StreetCred Software Uses Big Data to Slap Cuffs on Inefficiency
Founded by two police officers in Texas, StreetCred is looking to help police agencies deal with a backlog of misdemeanor warrants and collect outstanding fines.While tech-savvy police departments may be common staples of television shows such as "Law & Order," the reality of police work can sometimes be quite different. A case in point is the tracking of Class C misdemeanor warrants in the state of Texas, an activity that for many officers includes the arduous task of verifying, organizing and tracking down information about thousands of offenders. Serving such warrants—and collecting the fines owed by the targets—not only makes police agencies money, but also saves the money it costs taxpayers to incarcerate those unable to pay the fines. Enter StreetCred Software, a new company that founders Nick Selby and David Henderson said is working to put the cuffs on an issue they say is costing taxpayers significant amounts of money. "What we're doing is prioritizing the warrants based on locate-ability and collectability," said Selby, a former analyst with The 451 Group and today a sworn police officer in Texas. "And to do that, we tap into a bunch of law-enforcement computer systems, we tap into a bunch of public records databases, we tap into a bunch of open-source information and open-source intelligence. … [We] aggregate and then we correlate." By correlating information, the software is able to determine a ranking for each warrant based on the accuracy of the information the police have about the person and the likelihood the person will be able to pay if caught.

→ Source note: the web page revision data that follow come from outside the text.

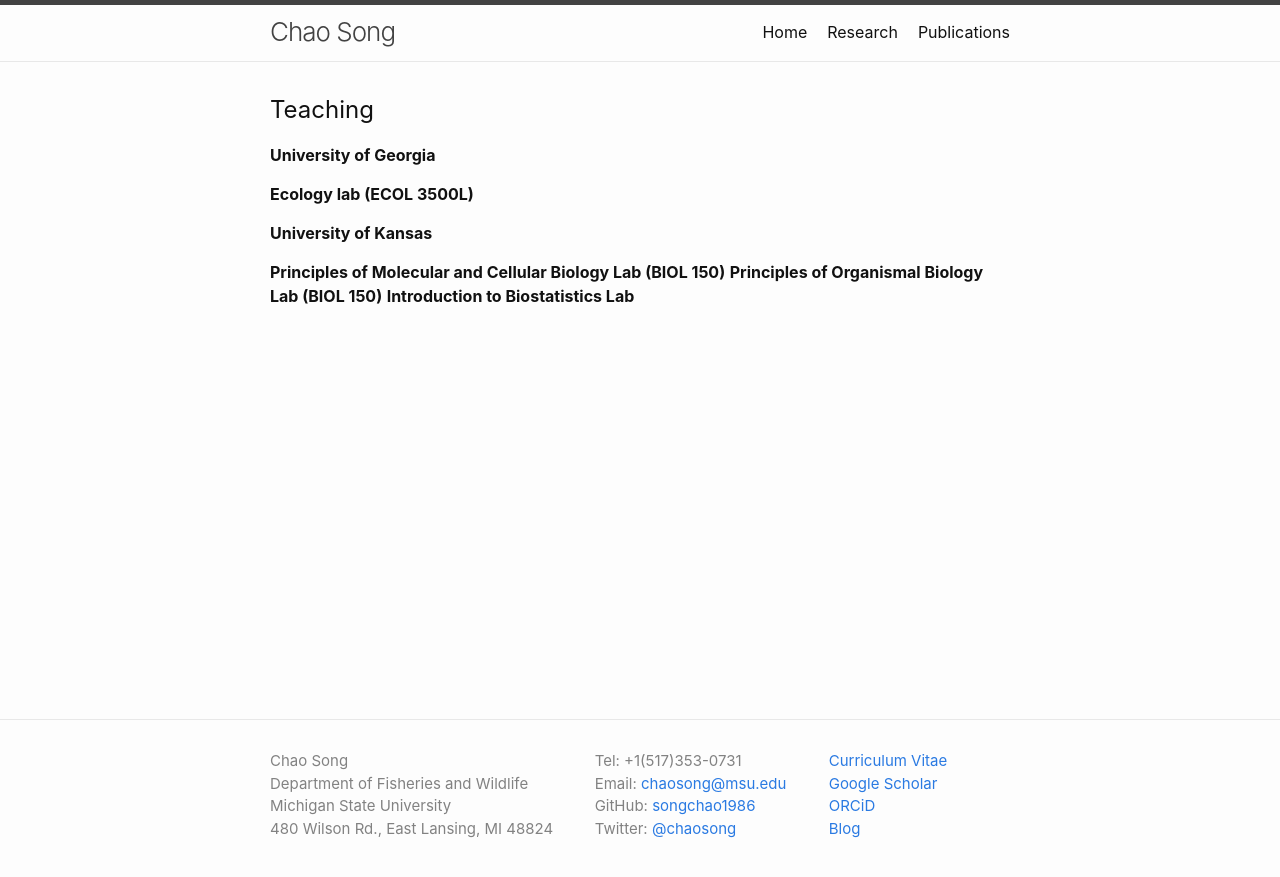
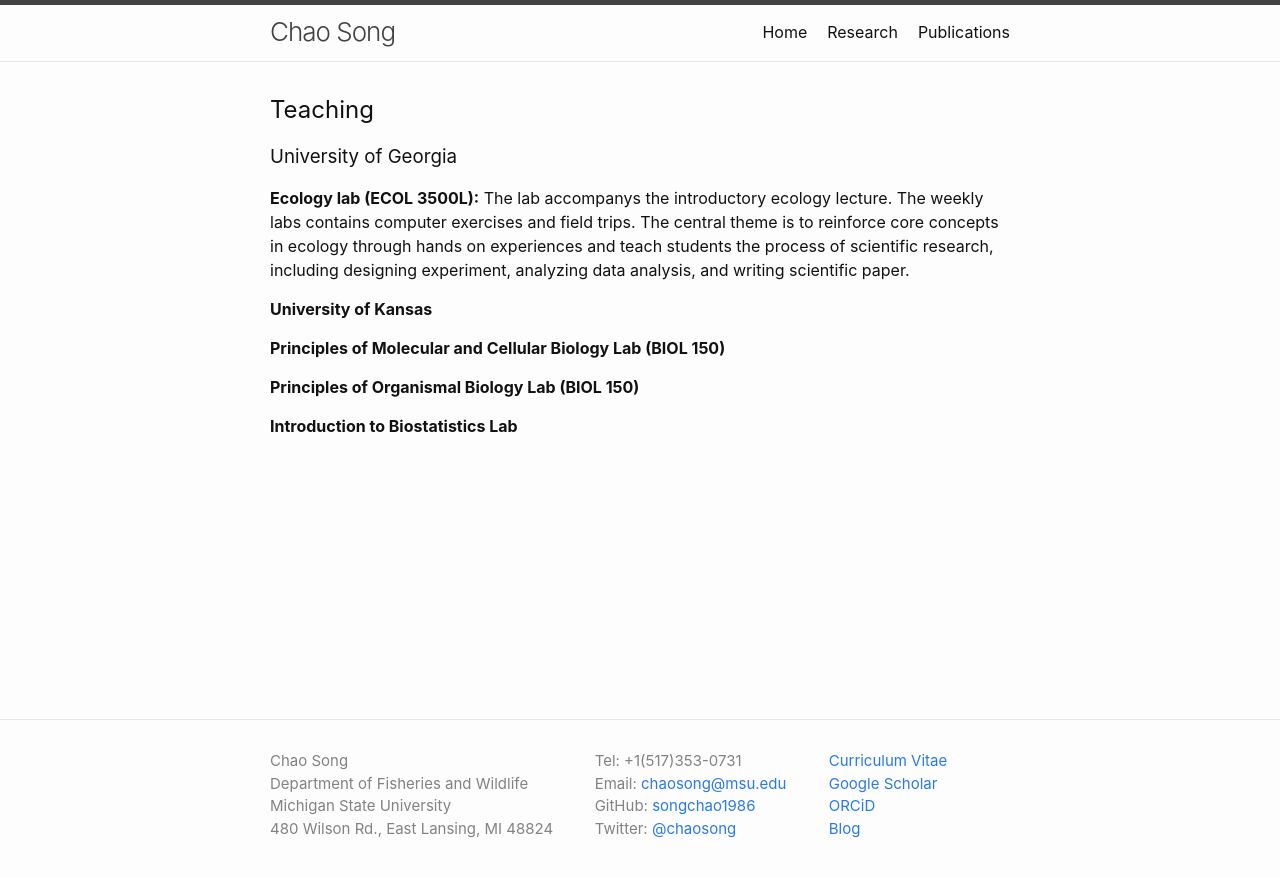
Before and after one commit to songchao1986/songchao1986.github.io, a Jekyll site: the page built from teaching.md, in a window 1280 px wide. Shown: the top 877 px of the page. Built offline with Jekyll 4.4.1, drawn with Linux system fonts in a browser that asks for light colours.

Commit message:
Update teaching.md

```diff
--- a/teaching.md
+++ b/teaching.md
@@ -5,12 +5,14 @@ permalink: /teaching/
 ---
 
 ## Teaching
-**University of Georgia**
+### University of Georgia
 
-**Ecology lab (ECOL 3500L)**
+**Ecology lab (ECOL 3500L):** The lab accompanys the introductory ecology lecture. The weekly labs contains computer exercises and field trips. The central theme is to reinforce core concepts in ecology through hands on experiences and teach students the process of scientific research, including designing experiment, analyzing data analysis, and writing scientific paper.
 
 **University of Kansas**
 
 **Principles of Molecular and Cellular Biology Lab (BIOL 150)**
+
 **Principles of Organismal Biology Lab (BIOL 150)**
+
 **Introduction to Biostatistics Lab**
```
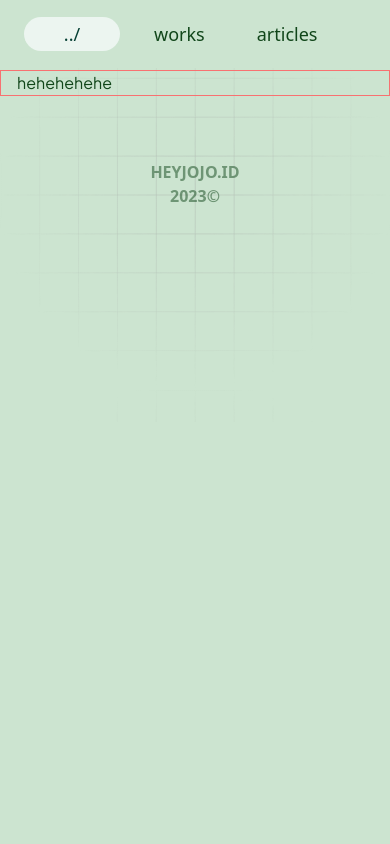
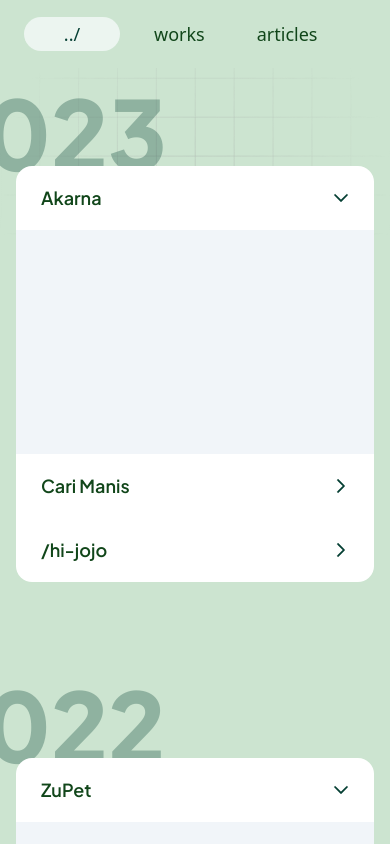
Before and after one commit to code7070/hi-jojo, a Next.js app: page /work/mobile in a window 390 px wide. Shown: the top 844 px of the page. Built offline with nearby package versions, Linux system fonts and the light colour scheme.

Commit message:
adding mobile view works

```diff
--- /dev/null
+++ b/public/icons/chevron-right.jsx
@@ -0,0 +1,24 @@
+import React from "react";
+
+function ChevronRight() {
+  return (
+    <svg
+      xmlns="http://www.w3.org/2000/svg"
+      width="800"
+      height="800"
+      fill="currentColor"
+      stroke="currentColor"
+      strokeWidth="4.819"
+      version="1.1"
+      viewBox="-18.53 -18.53 222.4 222.4"
+      xmlSpace="preserve"
+    >
+      <path
+        fill="currentColor"
+        d="M51.707 185.343a10.692 10.692 0 01-7.593-3.149 10.724 10.724 0 010-15.175l74.352-74.347L44.114 18.32c-4.194-4.194-4.194-10.987 0-15.175 4.194-4.194 10.987-4.194 15.18 0l81.934 81.934c4.194 4.194 4.194 10.987 0 15.175l-81.934 81.939a10.678 10.678 0 01-7.587 3.15z"
+      ></path>
+    </svg>
+  );
+}
+
+export default ChevronRight;
--- a/src/pages/work/mobile.js
+++ b/src/pages/work/mobile.js
@@ -1,7 +1,62 @@
+import { Fragment, useEffect, useState } from "react";
+import workList from "@utils/worklist";
+import ChevronRight from "@icons/chevron-right";
+
+const WorkPart = ({ work, open, setOpen }) => {
+  const toggle = () => setOpen(open === work.link ? false : work.link);
+
+  const isOpen = open === work.link;
+
+  return (
+    <div
+      className={`bg-white translate-all duration-200 overflow-hidden ${
+        isOpen ? "h-72" : "h-16"
+      }`}
+    >
+      <button
+        className="flex btn rounded-none btn-lg btn-ghost w-full text-left m-0 outline-none normal-case"
+        onClick={toggle}
+      >
+        <div className="flex-1">{work.name}</div>
+        <div
+          className={`text-primary [&>svg]:w-4 [&>svg]:h-4 transition-all ${
+            isOpen ? "rotate-90" : "rotate-0"
+          }`}
+        >
+          <ChevronRight />
+        </div>
+      </button>
+      <div
+        className={`bg-slate-100 transition-all ${isOpen ? "h-56" : "h-0"}`}
+      ></div>
+    </div>
+  );
+};
+
+const WorkSection = ({ w }) => {
+  const [open, setOpen] = useState(w.works[0].link);
+
+  return (
+    <Fragment key={w.year}>
+      <div className="text-8xl font-extrabold text-primary opacity-30 translate-x-[-25%] translate-y-[15%]">
+        {w.year}
+      </div>
+
+      <div className="relative mb-20 rounded-2xl overflow-hidden">
+        {w.works.map((x) => (
+          <WorkPart key={x.link} work={x} open={open} setOpen={setOpen} />
+        ))}
+      </div>
+    </Fragment>
+  );
+};
+
 export default function WorklistMobile() {
   return (
-    <div className="block relative sm:hidden max-w-md px-4 mx-auto border border-red-400">
-      hehehehehe
+    <div className="block relative sm:hidden max-w-md px-4 mx-auto overflow-x-hidden">
+      {workList.map((w) => (
+        <WorkSection key={w.year} w={w} />
+      ))}
     </div>
   );
 }
--- a/src/styles/globals.css
+++ b/src/styles/globals.css
@@ -27,7 +27,7 @@ body {
 }
 
 .headerPage {
-  @apply text-3xl sm:text-5xl lg:text-6xl font-extrabold transition-all;
+  @apply text-4xl sm:text-5xl lg:text-6xl font-extrabold transition-all;
 }
 
 .projectTitle {
```
Also changed, not shown: public/icons/chevron-right.svg (added).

The software also tracks the amounts owed by each person and notifies officers if the person has a history of violence. If an officer checks out the home or work address of the target and determines that it is wrong, he or she can mark it down in the program and change the ranking for the warrant.
The information the company factors in comes from a variety of places, ranging from government to law enforcement to commercial sources, to determine the score of a given warrant. Once that information has been pulled together, the software begins to query it.